▶ **WORK ITEM**: Go through the records, and copy each line in which the string "Neutral" is present.

▶ **THE RECORDS**:
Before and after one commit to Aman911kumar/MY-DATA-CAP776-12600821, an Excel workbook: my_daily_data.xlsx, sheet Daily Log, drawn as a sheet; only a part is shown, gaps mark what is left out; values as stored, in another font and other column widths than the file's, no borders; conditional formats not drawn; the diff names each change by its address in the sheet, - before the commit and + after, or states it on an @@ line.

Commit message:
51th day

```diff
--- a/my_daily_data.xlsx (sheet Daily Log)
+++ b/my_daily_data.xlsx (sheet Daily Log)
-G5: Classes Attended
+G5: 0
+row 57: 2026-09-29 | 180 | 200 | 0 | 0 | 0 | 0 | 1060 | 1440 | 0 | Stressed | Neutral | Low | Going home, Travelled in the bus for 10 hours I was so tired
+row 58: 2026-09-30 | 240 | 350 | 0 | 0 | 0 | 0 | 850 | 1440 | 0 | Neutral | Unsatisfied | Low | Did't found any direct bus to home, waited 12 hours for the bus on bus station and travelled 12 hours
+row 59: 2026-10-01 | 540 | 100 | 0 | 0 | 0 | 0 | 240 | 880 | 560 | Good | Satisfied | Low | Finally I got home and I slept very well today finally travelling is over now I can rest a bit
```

▶ **RESULT FOR THIS EXERCISE**:
+row 57: 2026-09-29 | 180 | 200 | 0 | 0 | 0 | 0 | 1060 | 1440 | 0 | Stressed | Neutral | Low | Going home, Travelled in the bus for 10 hours I was so tired
+row 58: 2026-09-30 | 240 | 350 | 0 | 0 | 0 | 0 | 850 | 1440 | 0 | Neutral | Unsatisfied | Low | Did't found any direct bus to home, waited 12 hours for the bus on bus station and travelled 12 hours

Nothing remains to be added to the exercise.